◆ What the task requires: Scan the entries below. List each line with "exitDx".

Recorded data:

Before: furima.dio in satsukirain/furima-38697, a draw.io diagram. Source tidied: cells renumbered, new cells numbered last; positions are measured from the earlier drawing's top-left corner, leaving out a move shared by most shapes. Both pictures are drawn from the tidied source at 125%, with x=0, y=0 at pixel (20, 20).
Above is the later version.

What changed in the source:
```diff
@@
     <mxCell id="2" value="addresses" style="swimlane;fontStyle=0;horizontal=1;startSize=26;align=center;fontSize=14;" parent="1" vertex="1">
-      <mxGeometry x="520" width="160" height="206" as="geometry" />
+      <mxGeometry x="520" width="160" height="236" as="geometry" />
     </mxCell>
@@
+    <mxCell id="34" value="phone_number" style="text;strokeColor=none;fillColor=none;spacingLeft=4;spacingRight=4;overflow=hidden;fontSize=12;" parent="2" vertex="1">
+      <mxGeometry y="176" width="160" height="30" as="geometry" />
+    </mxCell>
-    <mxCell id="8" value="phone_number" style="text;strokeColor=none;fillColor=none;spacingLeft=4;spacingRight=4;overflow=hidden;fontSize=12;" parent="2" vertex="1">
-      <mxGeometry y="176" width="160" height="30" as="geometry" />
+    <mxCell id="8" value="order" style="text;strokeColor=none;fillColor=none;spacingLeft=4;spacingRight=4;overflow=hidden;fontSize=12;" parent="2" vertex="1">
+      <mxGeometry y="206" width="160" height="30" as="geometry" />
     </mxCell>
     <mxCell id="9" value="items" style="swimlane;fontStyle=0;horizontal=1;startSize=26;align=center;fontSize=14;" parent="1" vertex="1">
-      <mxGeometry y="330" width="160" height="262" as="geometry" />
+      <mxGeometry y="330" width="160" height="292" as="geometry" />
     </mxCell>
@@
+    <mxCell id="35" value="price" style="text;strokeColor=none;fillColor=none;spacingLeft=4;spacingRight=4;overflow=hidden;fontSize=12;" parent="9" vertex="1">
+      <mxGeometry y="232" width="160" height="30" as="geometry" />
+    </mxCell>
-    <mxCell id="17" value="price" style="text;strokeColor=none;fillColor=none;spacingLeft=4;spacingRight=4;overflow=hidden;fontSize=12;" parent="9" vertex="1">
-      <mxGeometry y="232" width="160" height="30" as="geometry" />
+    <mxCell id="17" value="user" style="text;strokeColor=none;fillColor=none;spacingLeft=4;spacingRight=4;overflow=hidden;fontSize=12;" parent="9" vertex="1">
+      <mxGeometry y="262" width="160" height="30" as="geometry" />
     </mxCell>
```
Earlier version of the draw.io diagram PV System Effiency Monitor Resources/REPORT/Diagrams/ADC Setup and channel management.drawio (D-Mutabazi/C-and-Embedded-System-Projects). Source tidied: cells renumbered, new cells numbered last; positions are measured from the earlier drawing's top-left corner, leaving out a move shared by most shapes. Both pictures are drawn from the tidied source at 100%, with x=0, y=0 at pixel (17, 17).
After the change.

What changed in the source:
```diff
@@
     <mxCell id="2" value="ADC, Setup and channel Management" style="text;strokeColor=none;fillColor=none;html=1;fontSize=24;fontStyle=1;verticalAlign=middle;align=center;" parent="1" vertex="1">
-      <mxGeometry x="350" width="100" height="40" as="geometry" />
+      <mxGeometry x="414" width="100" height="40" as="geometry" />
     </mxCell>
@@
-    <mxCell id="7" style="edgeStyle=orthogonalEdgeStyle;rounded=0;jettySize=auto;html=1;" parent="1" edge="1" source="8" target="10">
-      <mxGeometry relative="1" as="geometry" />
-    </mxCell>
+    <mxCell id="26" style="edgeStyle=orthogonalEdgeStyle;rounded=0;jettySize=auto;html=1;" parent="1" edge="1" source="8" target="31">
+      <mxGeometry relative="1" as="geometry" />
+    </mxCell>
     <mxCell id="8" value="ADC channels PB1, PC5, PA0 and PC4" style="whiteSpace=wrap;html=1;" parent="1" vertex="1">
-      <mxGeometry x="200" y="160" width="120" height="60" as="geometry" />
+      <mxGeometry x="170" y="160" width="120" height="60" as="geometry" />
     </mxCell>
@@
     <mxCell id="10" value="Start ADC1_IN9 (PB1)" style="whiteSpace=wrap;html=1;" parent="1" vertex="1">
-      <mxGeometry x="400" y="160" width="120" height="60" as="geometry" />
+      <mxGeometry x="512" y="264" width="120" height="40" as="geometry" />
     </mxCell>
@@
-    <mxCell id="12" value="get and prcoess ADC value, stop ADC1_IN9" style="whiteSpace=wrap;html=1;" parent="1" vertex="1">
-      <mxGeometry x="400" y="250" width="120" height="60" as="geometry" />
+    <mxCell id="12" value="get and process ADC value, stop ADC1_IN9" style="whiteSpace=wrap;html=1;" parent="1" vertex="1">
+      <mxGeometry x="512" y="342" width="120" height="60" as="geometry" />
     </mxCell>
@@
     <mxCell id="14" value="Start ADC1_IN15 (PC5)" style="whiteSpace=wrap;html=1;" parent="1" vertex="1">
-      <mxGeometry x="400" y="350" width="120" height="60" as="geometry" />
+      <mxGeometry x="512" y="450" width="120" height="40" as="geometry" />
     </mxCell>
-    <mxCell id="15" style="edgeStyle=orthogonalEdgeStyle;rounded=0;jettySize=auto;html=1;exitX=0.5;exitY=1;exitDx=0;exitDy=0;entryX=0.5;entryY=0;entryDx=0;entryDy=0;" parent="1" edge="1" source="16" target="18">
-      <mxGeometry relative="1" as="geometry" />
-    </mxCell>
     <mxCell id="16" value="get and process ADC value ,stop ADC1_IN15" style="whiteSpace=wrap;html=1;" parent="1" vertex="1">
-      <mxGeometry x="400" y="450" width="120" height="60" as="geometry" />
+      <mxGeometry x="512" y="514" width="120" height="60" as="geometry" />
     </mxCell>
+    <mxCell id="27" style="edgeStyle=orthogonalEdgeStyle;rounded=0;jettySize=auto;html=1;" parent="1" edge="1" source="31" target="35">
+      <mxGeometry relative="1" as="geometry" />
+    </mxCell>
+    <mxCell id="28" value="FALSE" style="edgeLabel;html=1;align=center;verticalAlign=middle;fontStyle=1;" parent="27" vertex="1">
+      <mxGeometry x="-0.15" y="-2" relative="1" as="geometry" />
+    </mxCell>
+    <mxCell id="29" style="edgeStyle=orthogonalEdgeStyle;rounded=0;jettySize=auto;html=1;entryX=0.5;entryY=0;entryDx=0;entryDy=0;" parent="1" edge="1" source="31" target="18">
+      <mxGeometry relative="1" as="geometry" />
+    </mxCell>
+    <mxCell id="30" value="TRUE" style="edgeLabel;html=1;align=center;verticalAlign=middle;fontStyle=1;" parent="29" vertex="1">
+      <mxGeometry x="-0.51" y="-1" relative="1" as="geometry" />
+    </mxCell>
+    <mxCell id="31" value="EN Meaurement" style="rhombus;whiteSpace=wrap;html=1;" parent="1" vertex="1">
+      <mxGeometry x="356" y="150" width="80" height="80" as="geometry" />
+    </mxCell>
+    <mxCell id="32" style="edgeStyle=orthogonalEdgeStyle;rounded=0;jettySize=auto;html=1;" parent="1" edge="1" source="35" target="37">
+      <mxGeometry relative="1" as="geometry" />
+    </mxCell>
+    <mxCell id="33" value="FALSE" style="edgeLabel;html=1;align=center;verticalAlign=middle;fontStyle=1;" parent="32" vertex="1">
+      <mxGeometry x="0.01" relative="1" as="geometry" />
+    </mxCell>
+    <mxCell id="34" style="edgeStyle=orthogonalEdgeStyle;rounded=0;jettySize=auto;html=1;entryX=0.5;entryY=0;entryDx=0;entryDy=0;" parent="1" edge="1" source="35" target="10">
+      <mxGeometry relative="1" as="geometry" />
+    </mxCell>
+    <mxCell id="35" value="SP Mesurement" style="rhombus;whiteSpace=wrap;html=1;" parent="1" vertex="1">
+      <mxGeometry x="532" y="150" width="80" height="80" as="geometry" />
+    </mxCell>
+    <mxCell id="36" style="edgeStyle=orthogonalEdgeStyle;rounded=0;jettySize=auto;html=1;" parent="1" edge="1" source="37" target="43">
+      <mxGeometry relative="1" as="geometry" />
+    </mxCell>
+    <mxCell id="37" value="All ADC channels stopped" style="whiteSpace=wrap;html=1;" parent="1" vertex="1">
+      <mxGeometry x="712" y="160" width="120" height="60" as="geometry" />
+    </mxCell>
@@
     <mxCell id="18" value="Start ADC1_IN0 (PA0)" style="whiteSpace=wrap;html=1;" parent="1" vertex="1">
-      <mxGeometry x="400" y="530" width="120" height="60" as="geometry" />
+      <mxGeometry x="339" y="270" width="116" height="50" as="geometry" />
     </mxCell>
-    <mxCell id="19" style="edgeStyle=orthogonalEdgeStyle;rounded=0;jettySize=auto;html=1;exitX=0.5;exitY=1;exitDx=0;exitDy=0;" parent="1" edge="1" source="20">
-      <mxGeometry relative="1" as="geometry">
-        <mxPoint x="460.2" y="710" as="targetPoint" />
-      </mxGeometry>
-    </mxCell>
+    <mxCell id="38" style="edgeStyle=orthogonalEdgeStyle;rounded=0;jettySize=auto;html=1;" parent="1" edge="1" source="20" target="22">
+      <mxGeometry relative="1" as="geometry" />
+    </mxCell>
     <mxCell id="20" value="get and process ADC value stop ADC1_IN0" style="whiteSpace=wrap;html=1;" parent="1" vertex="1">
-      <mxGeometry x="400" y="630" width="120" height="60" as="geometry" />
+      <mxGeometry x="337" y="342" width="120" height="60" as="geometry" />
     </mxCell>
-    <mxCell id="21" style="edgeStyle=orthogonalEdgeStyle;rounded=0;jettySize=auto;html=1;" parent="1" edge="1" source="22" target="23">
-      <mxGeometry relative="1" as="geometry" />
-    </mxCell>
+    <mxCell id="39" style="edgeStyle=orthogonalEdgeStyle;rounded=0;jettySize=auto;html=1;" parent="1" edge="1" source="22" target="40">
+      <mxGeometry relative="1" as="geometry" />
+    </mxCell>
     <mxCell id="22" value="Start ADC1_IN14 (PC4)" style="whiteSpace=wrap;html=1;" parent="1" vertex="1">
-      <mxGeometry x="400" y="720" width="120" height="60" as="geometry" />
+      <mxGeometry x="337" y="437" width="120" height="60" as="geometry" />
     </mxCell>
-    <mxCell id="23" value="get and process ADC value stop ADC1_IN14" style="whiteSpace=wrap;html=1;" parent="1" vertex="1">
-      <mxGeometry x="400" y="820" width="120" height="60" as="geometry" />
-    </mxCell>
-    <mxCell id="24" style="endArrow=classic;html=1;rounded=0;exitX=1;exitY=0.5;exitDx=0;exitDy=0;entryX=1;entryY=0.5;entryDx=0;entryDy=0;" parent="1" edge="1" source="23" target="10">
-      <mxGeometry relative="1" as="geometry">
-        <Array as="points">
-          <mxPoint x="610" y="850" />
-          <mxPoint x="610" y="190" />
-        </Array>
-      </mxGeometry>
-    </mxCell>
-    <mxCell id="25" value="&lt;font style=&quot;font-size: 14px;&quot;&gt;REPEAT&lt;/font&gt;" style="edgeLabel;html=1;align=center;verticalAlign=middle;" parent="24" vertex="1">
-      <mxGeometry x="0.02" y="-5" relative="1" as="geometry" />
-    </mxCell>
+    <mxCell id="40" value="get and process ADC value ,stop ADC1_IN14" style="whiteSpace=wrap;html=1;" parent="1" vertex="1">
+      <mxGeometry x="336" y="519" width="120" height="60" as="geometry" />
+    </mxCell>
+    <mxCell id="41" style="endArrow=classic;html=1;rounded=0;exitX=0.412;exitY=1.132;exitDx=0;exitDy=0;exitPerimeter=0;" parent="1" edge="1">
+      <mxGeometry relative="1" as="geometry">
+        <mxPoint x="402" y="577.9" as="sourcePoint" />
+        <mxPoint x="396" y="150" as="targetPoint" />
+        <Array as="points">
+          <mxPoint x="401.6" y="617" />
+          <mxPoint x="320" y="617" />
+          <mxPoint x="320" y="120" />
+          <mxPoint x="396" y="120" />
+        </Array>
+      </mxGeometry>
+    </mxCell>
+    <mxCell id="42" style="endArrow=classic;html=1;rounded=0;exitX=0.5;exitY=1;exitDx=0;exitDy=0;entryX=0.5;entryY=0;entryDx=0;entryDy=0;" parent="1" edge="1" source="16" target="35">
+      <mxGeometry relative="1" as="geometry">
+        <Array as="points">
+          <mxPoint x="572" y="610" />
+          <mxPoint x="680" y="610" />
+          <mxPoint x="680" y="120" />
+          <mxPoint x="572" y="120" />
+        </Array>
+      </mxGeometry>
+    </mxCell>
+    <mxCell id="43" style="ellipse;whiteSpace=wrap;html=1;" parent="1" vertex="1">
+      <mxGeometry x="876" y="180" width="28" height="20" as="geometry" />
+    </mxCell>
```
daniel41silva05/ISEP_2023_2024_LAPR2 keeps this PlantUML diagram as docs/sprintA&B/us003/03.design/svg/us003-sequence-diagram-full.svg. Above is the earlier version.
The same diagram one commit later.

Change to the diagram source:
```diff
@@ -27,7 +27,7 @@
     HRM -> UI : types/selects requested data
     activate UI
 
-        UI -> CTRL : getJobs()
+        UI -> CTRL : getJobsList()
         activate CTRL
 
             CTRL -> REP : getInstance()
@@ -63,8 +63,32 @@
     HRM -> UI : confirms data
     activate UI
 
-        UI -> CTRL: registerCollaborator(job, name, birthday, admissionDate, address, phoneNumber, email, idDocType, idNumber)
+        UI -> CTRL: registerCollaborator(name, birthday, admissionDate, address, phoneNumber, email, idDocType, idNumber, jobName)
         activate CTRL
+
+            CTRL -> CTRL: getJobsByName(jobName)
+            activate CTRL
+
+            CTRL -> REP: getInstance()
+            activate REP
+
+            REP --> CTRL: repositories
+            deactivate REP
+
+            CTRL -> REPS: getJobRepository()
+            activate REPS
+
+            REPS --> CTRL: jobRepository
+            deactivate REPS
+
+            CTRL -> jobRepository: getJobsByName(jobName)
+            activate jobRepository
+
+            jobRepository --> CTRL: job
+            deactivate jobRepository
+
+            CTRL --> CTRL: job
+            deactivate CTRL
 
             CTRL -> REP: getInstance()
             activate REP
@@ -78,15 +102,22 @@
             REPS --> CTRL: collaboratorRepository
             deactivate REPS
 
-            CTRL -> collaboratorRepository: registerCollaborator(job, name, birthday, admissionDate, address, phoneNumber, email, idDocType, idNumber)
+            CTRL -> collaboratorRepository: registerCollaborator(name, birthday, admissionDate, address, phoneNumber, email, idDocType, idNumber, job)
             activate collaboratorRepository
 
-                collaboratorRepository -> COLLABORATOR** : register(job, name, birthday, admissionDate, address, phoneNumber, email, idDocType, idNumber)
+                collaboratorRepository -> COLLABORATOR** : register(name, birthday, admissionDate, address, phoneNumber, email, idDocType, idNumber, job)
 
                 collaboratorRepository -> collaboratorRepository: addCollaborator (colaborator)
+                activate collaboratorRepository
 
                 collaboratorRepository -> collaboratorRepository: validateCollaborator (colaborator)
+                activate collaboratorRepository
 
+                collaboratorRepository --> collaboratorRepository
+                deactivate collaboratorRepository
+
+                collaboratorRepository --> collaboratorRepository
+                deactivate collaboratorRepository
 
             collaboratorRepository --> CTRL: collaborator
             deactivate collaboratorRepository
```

◆ Solution for this task:
-    <mxCell id="15" style="edgeStyle=orthogonalEdgeStyle;rounded=0;jettySize=auto;html=1;exitX=0.5;exitY=1;exitDx=0;exitDy=0;entryX=0.5;entryY=0;entryDx=0;entryDy=0;" parent="1" edge="1" source="16" target="18">
-    <mxCell id="19" style="edgeStyle=orthogonalEdgeStyle;rounded=0;jettySize=auto;html=1;exitX=0.5;exitY=1;exitDx=0;exitDy=0;" parent="1" edge="1" source="20">
-    <mxCell id="24" style="endArrow=classic;html=1;rounded=0;exitX=1;exitY=0.5;exitDx=0;exitDy=0;entryX=1;entryY=0.5;entryDx=0;entryDy=0;" parent="1" edge="1" source="23" target="10">
+    <mxCell id="41" style="endArrow=classic;html=1;rounded=0;exitX=0.412;exitY=1.132;exitDx=0;exitDy=0;exitPerimeter=0;" parent="1" edge="1">
+    <mxCell id="42" style="endArrow=classic;html=1;rounded=0;exitX=0.5;exitY=1;exitDx=0;exitDy=0;entryX=0.5;entryY=0;entryDx=0;entryDy=0;" parent="1" edge="1" source="16" target="35">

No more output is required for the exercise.